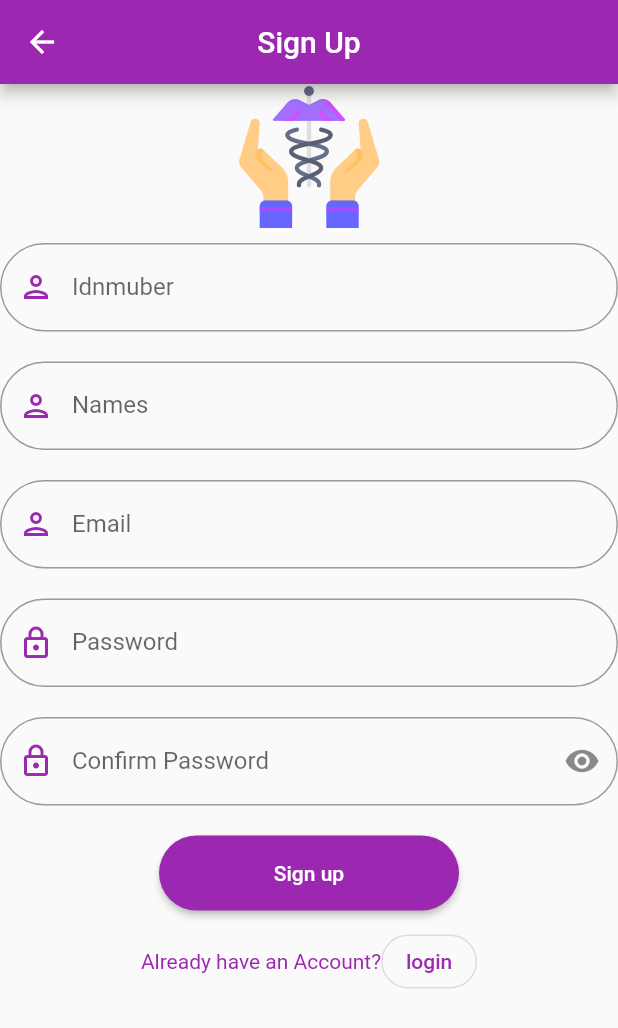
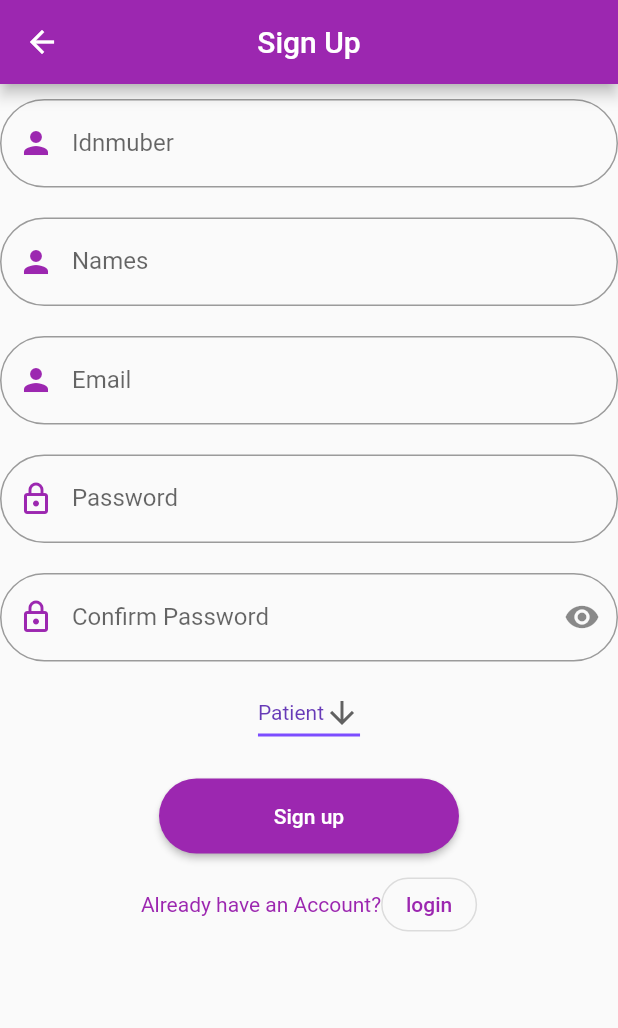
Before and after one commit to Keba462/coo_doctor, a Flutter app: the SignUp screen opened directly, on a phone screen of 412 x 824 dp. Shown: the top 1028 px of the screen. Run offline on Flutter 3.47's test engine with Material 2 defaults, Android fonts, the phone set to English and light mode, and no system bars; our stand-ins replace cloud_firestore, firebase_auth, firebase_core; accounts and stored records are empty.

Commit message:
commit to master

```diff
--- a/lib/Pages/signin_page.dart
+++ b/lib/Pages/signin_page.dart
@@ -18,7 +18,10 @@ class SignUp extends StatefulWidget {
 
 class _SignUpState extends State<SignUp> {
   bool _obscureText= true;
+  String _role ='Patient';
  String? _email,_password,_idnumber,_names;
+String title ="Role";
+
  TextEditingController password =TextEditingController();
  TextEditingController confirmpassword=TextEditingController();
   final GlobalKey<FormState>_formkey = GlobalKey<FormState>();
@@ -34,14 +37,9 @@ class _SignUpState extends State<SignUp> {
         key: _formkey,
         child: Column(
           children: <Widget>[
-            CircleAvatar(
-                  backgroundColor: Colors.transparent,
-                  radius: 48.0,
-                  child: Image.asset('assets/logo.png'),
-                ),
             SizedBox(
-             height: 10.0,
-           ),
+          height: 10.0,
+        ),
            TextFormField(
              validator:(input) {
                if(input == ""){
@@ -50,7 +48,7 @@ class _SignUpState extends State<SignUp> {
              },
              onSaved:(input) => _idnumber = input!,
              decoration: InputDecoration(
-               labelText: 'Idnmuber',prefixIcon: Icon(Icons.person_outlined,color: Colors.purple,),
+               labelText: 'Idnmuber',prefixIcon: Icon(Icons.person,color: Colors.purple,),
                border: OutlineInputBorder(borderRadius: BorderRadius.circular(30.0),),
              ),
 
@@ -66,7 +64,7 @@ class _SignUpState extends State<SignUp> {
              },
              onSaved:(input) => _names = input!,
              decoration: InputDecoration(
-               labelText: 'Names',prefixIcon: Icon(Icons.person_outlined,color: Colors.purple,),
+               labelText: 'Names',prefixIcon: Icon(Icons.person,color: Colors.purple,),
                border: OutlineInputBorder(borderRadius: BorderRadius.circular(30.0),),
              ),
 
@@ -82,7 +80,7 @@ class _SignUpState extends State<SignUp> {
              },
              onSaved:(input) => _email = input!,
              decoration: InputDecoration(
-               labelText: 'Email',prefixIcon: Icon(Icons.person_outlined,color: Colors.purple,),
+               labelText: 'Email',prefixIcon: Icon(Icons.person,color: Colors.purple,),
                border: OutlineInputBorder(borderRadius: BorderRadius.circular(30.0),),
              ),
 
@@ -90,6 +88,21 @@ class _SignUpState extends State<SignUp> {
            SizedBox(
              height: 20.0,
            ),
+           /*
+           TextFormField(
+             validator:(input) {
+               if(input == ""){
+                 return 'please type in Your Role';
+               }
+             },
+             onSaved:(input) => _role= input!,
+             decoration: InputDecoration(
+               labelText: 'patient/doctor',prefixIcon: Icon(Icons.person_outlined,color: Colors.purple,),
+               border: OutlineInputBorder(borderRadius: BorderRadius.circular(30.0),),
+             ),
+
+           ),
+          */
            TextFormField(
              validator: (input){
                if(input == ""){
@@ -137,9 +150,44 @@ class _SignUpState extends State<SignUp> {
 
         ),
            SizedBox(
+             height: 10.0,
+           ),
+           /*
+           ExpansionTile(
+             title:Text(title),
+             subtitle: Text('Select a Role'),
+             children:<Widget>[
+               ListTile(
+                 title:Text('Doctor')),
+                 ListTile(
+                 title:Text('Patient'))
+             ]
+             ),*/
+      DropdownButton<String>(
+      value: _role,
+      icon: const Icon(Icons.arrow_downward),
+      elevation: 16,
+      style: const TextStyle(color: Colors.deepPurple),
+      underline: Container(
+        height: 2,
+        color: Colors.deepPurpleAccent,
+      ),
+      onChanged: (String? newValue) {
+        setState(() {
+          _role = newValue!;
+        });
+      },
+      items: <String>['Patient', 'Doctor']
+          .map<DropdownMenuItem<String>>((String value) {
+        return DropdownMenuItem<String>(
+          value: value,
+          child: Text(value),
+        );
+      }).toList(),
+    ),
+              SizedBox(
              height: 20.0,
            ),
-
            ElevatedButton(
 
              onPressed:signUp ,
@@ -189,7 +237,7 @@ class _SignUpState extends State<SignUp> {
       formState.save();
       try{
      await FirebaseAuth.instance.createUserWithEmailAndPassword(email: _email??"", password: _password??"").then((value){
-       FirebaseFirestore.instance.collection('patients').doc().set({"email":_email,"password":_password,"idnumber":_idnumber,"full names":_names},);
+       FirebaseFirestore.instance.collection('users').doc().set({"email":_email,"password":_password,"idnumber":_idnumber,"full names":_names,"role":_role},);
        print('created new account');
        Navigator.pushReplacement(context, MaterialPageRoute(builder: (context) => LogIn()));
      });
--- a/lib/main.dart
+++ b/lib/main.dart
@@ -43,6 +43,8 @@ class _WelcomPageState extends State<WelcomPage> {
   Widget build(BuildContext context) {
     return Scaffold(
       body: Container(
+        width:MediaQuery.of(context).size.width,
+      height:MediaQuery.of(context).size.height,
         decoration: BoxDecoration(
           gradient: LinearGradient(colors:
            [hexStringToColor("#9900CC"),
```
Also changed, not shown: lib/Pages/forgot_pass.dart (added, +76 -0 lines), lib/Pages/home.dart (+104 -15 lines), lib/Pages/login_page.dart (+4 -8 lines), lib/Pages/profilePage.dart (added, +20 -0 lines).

WHAT YOU ARE ASKED TO DO.
Output the lines above verbatim, images excluded.

OUTPUT FOR THIS TASK.
Before and after one commit to Keba462/coo_doctor, a Flutter app: the SignUp screen opened directly, on a phone screen of 412 x 824 dp. Shown: the top 1028 px of the screen. Run offline on Flutter 3.47's test engine with Material 2 defaults, Android fonts, the phone set to English and light mode, and no system bars; our stand-ins replace cloud_firestore, firebase_auth, firebase_core; accounts and stored records are empty.

Commit message:
commit to master

```diff
--- a/lib/Pages/signin_page.dart
+++ b/lib/Pages/signin_page.dart
@@ -18,7 +18,10 @@ class SignUp extends StatefulWidget {
 
 class _SignUpState extends State<SignUp> {
   bool _obscureText= true;
+  String _role ='Patient';
  String? _email,_password,_idnumber,_names;
+String title ="Role";
+
  TextEditingController password =TextEditingController();
  TextEditingController confirmpassword=TextEditingController();
   final GlobalKey<FormState>_formkey = GlobalKey<FormState>();
@@ -34,14 +37,9 @@ class _SignUpState extends State<SignUp> {
         key: _formkey,
         child: Column(
           children: <Widget>[
-            CircleAvatar(
-                  backgroundColor: Colors.transparent,
-                  radius: 48.0,
-                  child: Image.asset('assets/logo.png'),
-                ),
             SizedBox(
-             height: 10.0,
-           ),
+          height: 10.0,
+        ),
            TextFormField(
              validator:(input) {
                if(input == ""){
@@ -50,7 +48,7 @@ class _SignUpState extends State<SignUp> {
              },
              onSaved:(input) => _idnumber = input!,
              decoration: InputDecoration(
-               labelText: 'Idnmuber',prefixIcon: Icon(Icons.person_outlined,color: Colors.purple,),
+               labelText: 'Idnmuber',prefixIcon: Icon(Icons.person,color: Colors.purple,),
                border: OutlineInputBorder(borderRadius: BorderRadius.circular(30.0),),
              ),
 
@@ -66,7 +64,7 @@ class _SignUpState extends State<SignUp> {
              },
              onSaved:(input) => _names = input!,
              decoration: InputDecoration(
-               labelText: 'Names',prefixIcon: Icon(Icons.person_outlined,color: Colors.purple,),
+               labelText: 'Names',prefixIcon: Icon(Icons.person,color: Colors.purple,),
                border: OutlineInputBorder(borderRadius: BorderRadius.circular(30.0),),
              ),
 
@@ -82,7 +80,7 @@ class _SignUpState extends State<SignUp> {
              },
              onSaved:(input) => _email = input!,
              decoration: InputDecoration(
-               labelText: 'Email',prefixIcon: Icon(Icons.person_outlined,color: Colors.purple,),
+               labelText: 'Email',prefixIcon: Icon(Icons.person,color: Colors.purple,),
                border: OutlineInputBorder(borderRadius: BorderRadius.circular(30.0),),
              ),
 
@@ -90,6 +88,21 @@ class _SignUpState extends State<SignUp> {
            SizedBox(
              height: 20.0,
            ),
+           /*
+           TextFormField(
+             validator:(input) {
+               if(input == ""){
+                 return 'please type in Your Role';
+               }
+             },
+             onSaved:(input) => _role= input!,
+             decoration: InputDecoration(
+               labelText: 'patient/doctor',prefixIcon: Icon(Icons.person_outlined,color: Colors.purple,),
+               border: OutlineInputBorder(borderRadius: BorderRadius.circular(30.0),),
+             ),
+
+           ),
+          */
            TextFormField(
              validator: (input){
                if(input == ""){
@@ -137,9 +150,44 @@ class _SignUpState extends State<SignUp> {
 
         ),
            SizedBox(
+             height: 10.0,
+           ),
+           /*
+           ExpansionTile(
+             title:Text(title),
+             subtitle: Text('Select a Role'),
+             children:<Widget>[
+               ListTile(
+                 title:Text('Doctor')),
+                 ListTile(
+                 title:Text('Patient'))
+             ]
+             ),*/
+      DropdownButton<String>(
+      value: _role,
+      icon: const Icon(Icons.arrow_downward),
+      elevation: 16,
+      style: const TextStyle(color: Colors.deepPurple),
+      underline: Container(
+        height: 2,
+        color: Colors.deepPurpleAccent,
+      ),
+      onChanged: (String? newValue) {
+        setState(() {
+          _role = newValue!;
+        });
+      },
+      items: <String>['Patient', 'Doctor']
+          .map<DropdownMenuItem<String>>((String value) {
+        return DropdownMenuItem<String>(
+          value: value,
+          child: Text(value),
+        );
+      }).toList(),
+    ),
+              SizedBox(
              height: 20.0,
            ),
-
            ElevatedButton(
 
              onPressed:signUp ,
@@ -189,7 +237,7 @@ class _SignUpState extends State<SignUp> {
       formState.save();
       try{
      await FirebaseAuth.instance.createUserWithEmailAndPassword(email: _email??"", password: _password??"").then((value){
-       FirebaseFirestore.instance.collection('patients').doc().set({"email":_email,"password":_password,"idnumber":_idnumber,"full names":_names},);
+       FirebaseFirestore.instance.collection('users').doc().set({"email":_email,"password":_password,"idnumber":_idnumber,"full names":_names,"role":_role},);
        print('created new account');
        Navigator.pushReplacement(context, MaterialPageRoute(builder: (context) => LogIn()));
      });
--- a/lib/main.dart
+++ b/lib/main.dart
@@ -43,6 +43,8 @@ class _WelcomPageState extends State<WelcomPage> {
   Widget build(BuildContext context) {
     return Scaffold(
       body: Container(
+        width:MediaQuery.of(context).size.width,
+      height:MediaQuery.of(context).size.height,
         decoration: BoxDecoration(
           gradient: LinearGradient(colors:
            [hexStringToColor("#9900CC"),
```
Also changed, not shown: lib/Pages/forgot_pass.dart (added, +76 -0 lines), lib/Pages/home.dart (+104 -15 lines), lib/Pages/login_page.dart (+4 -8 lines), lib/Pages/profilePage.dart (added, +20 -0 lines).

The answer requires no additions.